Exercise aim →
Counting task for the data below: how many lines hold the word "torture"? Answer with the number only.

[Stored items]

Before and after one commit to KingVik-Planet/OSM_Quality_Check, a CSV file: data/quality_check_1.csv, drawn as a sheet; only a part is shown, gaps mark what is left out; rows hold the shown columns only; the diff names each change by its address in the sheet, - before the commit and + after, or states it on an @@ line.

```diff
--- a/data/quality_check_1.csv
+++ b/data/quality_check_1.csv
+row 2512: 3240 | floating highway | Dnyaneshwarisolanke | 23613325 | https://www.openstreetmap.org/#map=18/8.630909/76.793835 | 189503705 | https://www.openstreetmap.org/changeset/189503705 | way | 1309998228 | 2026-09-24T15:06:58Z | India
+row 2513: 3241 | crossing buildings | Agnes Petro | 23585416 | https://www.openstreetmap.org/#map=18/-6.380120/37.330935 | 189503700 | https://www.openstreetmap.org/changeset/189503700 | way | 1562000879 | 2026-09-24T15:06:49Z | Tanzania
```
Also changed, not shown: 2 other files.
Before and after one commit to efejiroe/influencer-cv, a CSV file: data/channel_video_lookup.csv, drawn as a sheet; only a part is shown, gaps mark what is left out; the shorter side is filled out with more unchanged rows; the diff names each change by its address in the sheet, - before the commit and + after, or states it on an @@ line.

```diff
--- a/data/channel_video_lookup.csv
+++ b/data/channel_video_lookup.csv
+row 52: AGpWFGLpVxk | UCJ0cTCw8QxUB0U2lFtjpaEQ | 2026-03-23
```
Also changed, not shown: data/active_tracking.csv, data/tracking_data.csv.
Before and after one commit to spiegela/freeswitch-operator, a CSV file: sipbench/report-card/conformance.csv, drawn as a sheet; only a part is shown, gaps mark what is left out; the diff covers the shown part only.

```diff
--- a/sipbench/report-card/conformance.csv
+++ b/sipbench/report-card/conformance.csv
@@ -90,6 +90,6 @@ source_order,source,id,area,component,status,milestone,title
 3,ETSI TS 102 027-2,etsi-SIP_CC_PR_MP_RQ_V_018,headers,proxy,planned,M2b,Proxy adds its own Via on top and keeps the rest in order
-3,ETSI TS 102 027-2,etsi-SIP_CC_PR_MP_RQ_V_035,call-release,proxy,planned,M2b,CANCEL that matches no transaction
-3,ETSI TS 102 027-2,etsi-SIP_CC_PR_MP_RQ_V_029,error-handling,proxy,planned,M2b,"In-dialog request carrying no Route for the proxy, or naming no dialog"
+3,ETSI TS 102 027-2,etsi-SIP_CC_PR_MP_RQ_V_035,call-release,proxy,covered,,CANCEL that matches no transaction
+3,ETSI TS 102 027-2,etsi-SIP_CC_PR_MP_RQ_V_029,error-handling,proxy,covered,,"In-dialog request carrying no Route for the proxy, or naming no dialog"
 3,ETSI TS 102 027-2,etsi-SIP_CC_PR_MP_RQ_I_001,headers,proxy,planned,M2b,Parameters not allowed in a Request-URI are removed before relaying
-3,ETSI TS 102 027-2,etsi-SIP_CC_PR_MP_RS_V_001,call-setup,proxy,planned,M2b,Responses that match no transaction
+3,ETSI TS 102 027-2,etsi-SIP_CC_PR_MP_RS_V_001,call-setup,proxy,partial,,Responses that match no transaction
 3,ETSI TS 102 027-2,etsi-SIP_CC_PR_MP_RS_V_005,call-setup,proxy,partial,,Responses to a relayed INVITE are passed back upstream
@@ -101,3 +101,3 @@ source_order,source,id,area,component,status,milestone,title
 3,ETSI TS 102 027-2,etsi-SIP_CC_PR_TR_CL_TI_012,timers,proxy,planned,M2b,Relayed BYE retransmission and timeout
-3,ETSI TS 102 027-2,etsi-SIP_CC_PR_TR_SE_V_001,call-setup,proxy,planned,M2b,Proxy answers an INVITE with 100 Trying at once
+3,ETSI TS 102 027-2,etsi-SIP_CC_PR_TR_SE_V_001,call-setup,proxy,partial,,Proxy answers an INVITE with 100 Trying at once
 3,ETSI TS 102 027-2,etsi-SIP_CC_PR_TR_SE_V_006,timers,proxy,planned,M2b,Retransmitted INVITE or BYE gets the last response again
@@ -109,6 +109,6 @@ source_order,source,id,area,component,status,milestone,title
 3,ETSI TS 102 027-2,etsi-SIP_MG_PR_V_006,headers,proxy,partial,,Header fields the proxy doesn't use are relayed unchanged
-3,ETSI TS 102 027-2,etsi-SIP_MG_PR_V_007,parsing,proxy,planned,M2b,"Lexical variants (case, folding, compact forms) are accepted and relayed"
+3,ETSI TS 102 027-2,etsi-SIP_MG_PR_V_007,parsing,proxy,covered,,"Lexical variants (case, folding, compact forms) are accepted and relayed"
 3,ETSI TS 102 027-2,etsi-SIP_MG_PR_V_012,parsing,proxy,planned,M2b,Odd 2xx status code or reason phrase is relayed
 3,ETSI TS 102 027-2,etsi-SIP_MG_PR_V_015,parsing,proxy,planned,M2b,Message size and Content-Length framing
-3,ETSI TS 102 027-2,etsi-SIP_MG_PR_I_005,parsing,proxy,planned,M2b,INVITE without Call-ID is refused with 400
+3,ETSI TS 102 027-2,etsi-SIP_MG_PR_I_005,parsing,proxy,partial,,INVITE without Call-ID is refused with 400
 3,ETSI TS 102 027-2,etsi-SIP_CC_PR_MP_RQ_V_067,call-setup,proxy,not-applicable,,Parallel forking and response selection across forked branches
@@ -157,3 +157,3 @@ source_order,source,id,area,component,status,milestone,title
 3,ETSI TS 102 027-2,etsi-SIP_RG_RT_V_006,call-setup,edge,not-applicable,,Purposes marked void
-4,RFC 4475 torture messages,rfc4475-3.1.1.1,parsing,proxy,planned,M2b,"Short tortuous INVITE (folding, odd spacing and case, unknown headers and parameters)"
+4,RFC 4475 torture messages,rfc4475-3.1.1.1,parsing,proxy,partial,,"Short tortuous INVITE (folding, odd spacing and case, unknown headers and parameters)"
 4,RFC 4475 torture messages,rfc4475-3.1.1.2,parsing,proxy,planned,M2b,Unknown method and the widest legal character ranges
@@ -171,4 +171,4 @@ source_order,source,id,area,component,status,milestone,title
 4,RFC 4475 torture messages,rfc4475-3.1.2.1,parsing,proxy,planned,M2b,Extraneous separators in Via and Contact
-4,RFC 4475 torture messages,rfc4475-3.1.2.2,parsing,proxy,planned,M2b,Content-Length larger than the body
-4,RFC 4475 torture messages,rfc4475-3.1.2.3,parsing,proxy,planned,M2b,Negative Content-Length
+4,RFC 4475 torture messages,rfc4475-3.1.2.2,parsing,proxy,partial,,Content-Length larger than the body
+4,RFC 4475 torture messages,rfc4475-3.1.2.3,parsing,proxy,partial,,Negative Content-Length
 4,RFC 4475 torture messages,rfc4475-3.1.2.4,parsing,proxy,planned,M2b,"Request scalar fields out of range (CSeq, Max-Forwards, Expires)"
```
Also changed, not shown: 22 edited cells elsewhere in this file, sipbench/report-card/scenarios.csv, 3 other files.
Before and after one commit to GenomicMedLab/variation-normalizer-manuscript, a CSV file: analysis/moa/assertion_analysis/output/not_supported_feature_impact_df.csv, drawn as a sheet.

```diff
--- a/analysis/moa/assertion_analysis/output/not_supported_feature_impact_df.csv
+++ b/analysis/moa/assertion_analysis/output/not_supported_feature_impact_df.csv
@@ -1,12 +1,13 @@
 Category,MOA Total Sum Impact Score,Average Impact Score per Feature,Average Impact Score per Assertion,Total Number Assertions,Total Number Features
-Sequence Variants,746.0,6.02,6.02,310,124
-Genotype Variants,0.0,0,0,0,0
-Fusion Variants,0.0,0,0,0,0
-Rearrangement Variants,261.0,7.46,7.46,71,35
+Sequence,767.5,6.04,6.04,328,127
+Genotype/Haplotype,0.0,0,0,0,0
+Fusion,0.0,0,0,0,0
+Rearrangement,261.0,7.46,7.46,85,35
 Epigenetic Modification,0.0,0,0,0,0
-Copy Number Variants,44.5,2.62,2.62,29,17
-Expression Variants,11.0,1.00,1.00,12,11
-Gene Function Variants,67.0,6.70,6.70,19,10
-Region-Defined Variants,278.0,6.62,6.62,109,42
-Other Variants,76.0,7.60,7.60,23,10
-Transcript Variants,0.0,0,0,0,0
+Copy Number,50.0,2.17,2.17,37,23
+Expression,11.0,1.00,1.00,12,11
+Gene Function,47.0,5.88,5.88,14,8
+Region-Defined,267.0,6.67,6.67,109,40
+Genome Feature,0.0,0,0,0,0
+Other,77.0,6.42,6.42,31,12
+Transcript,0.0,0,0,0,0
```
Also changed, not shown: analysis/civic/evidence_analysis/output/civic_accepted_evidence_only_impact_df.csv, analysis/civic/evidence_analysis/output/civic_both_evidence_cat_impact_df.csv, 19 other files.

Completed task →
9